What is the furthest distance the food you cook with travels?
For items on the menu throughout the year, antelope from Texas probably about 2000 miles and shellfish from the Canadian Atlantic which is a little closer. Right now, of course, we do need to bring in some produce from the west coast. As we grow the infrastructure for year round growing that need will continue to diminish.
Do you buy your ingredients from local farmers who also farm organically?
Yes, and I prefer that, but some who are practicing organics have chosen not to be certified. That leads another discussion with advocates of each path having strong beliefs (look for this in a future post). It comes down to trust and that is where I focus my energy: in getting to know those I buy from.
What aspects of locally grown food do you think are most valuable to our health, economy, environment, etc.?
Locally grown food will not be any healthier for the public or the environment if it is not farmed using organic practices, except for the energy used in transporting food grown from a much farther distance.
The jobs created my increasing food production within a region are significant along with the security of being less vulnerable to national and global events that could disrupt that system which we have become reliant on.
In your opinion, is it more sustainable to buy organic food that has traveled a long distance to get to you or is it more sustainable to buy local food that has not necessarily been grown organically?
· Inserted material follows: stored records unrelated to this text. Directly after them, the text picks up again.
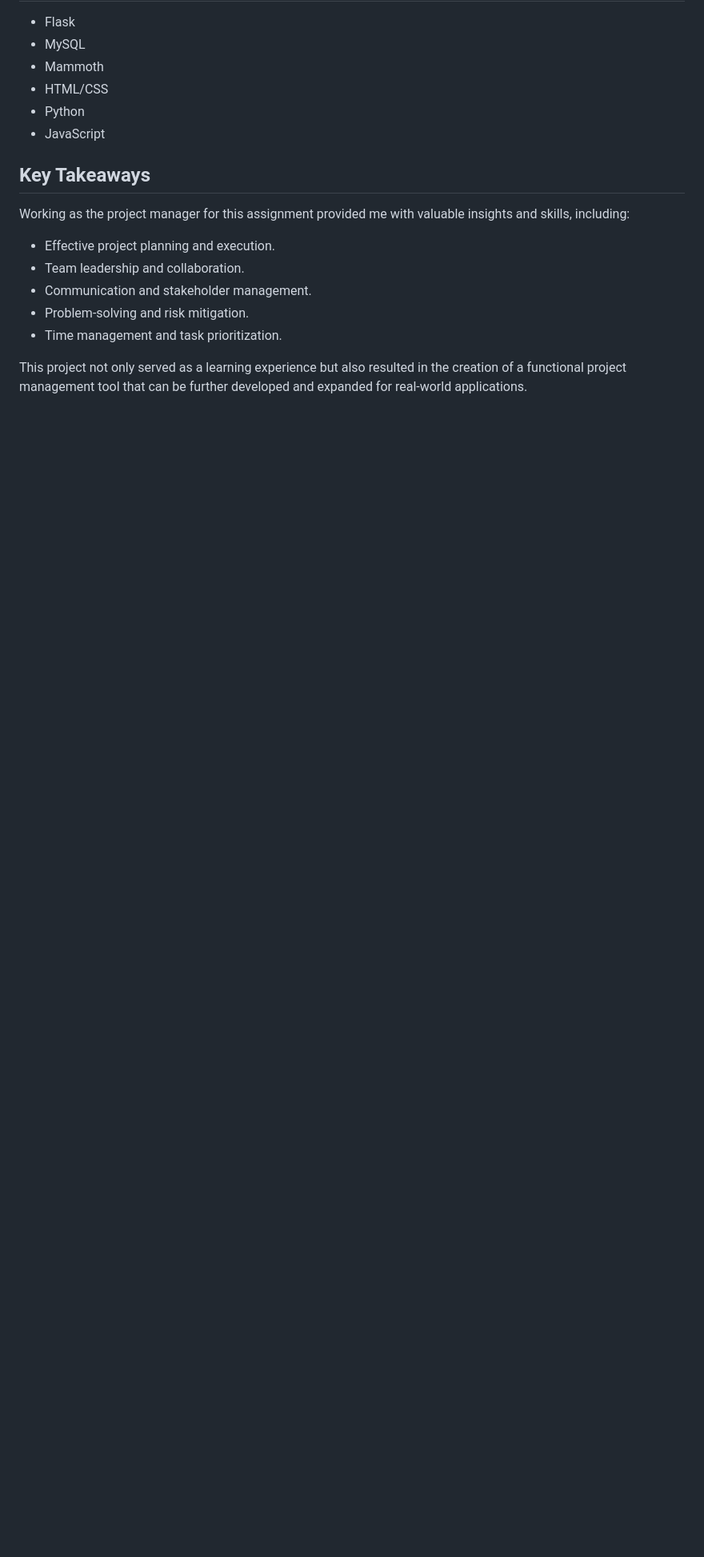
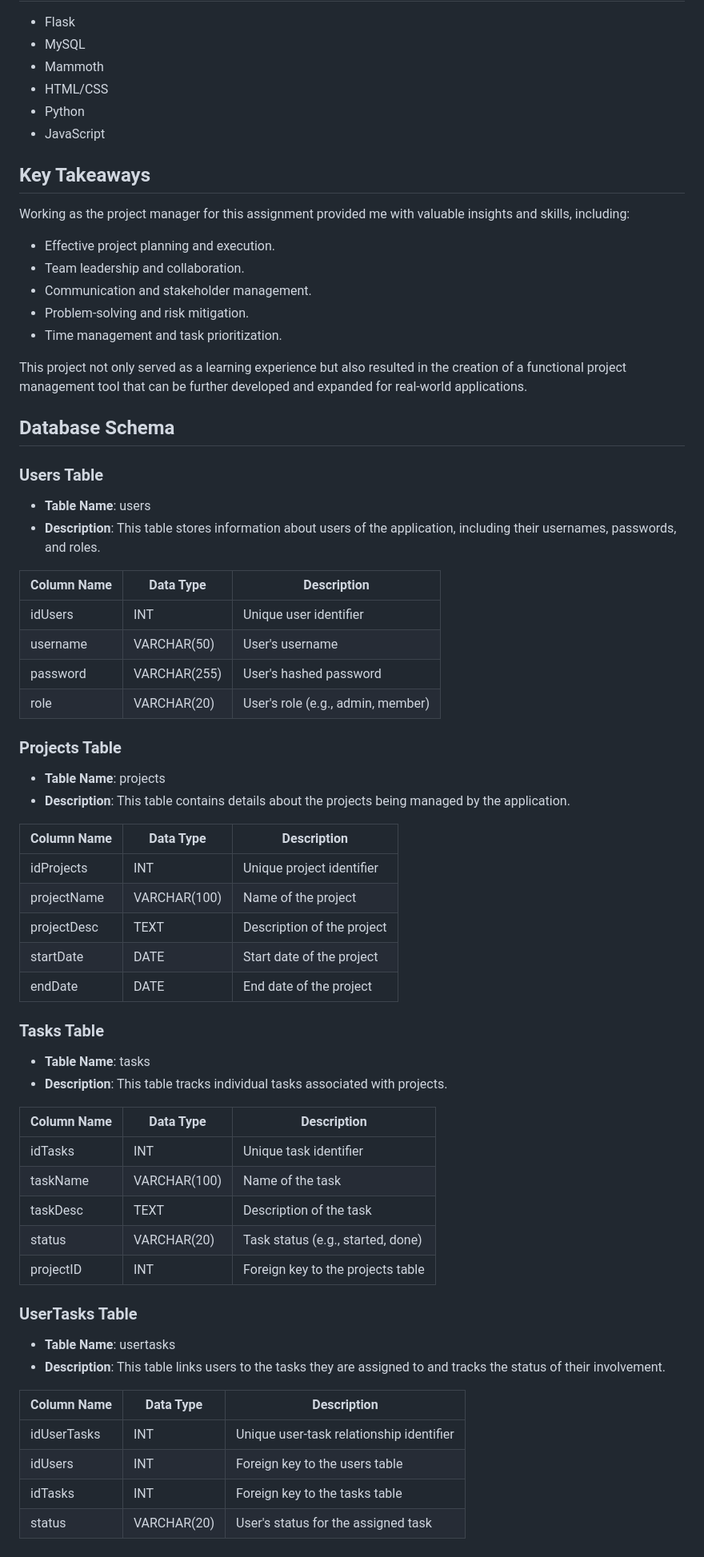
Before and after one commit to AmjedAshour/CIS015-3-project-management, a Markdown page: README.md, the part around the change. Shown: that part at 80% size. GitHub-like rendering; blank space fills up the shorter version.

```diff
--- a/README.md
+++ b/README.md
@@ -73,3 +73,55 @@ Working as the project manager for this assignment provided me with valuable ins
 - Time management and task prioritization.
 
 This project not only served as a learning experience but also resulted in the creation of a functional project management tool that can be further developed and expanded for real-world applications.
+
+## Database Schema
+
+### Users Table
+
+- **Table Name**: users
+- **Description**: This table stores information about users of the application, including their usernames, passwords, and roles.
+
+| Column Name  | Data Type    | Description             |
+|--------------|--------------|-------------------------|
+| idUsers      | INT          | Unique user identifier  |
+| username     | VARCHAR(50)  | User's username         |
+| password     | VARCHAR(255) | User's hashed password  |
+| role         | VARCHAR(20)  | User's role (e.g., admin, member) |
+
+### Projects Table
+
+- **Table Name**: projects
+- **Description**: This table contains details about the projects being managed by the application.
+
+| Column Name  | Data Type    | Description                   |
+|--------------|--------------|-------------------------------|
+| idProjects   | INT          | Unique project identifier     |
+| projectName  | VARCHAR(100) | Name of the project           |
+| projectDesc  | TEXT         | Description of the project    |
+| startDate    | DATE         | Start date of the project     |
+| endDate      | DATE         | End date of the project       |
+
+### Tasks Table
+
+- **Table Name**: tasks
+- **Description**: This table tracks individual tasks associated with projects.
+
+| Column Name  | Data Type    | Description                      |
+|--------------|--------------|----------------------------------|
+| idTasks      | INT          | Unique task identifier           |
+| taskName     | VARCHAR(100) | Name of the task                  |
+| taskDesc     | TEXT         | Description of the task           |
+| status       | VARCHAR(20)  | Task status (e.g., started, done) |
+| projectID    | INT          | Foreign key to the projects table |
+
+### UserTasks Table
+
+- **Table Name**: usertasks
+- **Description**: This table links users to the tasks they are assigned to and tracks the status of their involvement.
+
+| Column Name  | Data Type    | Description                             |
+|--------------|--------------|-----------------------------------------|
+| idUserTasks  | INT          | Unique user-task relationship identifier|
+| idUsers      | INT          | Foreign key to the users table          |
+| idTasks      | INT          | Foreign key to the tasks table          |
+| status       | VARCHAR(20)  | User's status for the assigned task     |
```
Why?
That depends on your priority, for sure. My agenda is sourcing and cooking with ingredients that are sustainably raised even if they come from an outside area and would prefer not to use conventionally produced items even if they are grown in this area. Each week however presents its own opportunities and challenges in terms of getting an exciting blend of ingredients for our staff. I have more of a regional than local mindset and consider the Great Lakes our base for sourcing, without regards to lines on a map, which provides an average of 65% of what we buy throughout the year. Also, because the organic/local/sustainable food movement is still primarily retail driven and the supply system here has limitations ( example; lack of USDA approved meat processing facilities in our area), we will be looking to producers outside the region who share similar values and are offering unique products not currently available here. I try to be as responsible as possible in this area, knowing how to get items transported through the existing ground channels. As the farm to table movement continues to expand in the restaurant and institutional food nservice sectors these broader systems will become an equally important to supply the demand.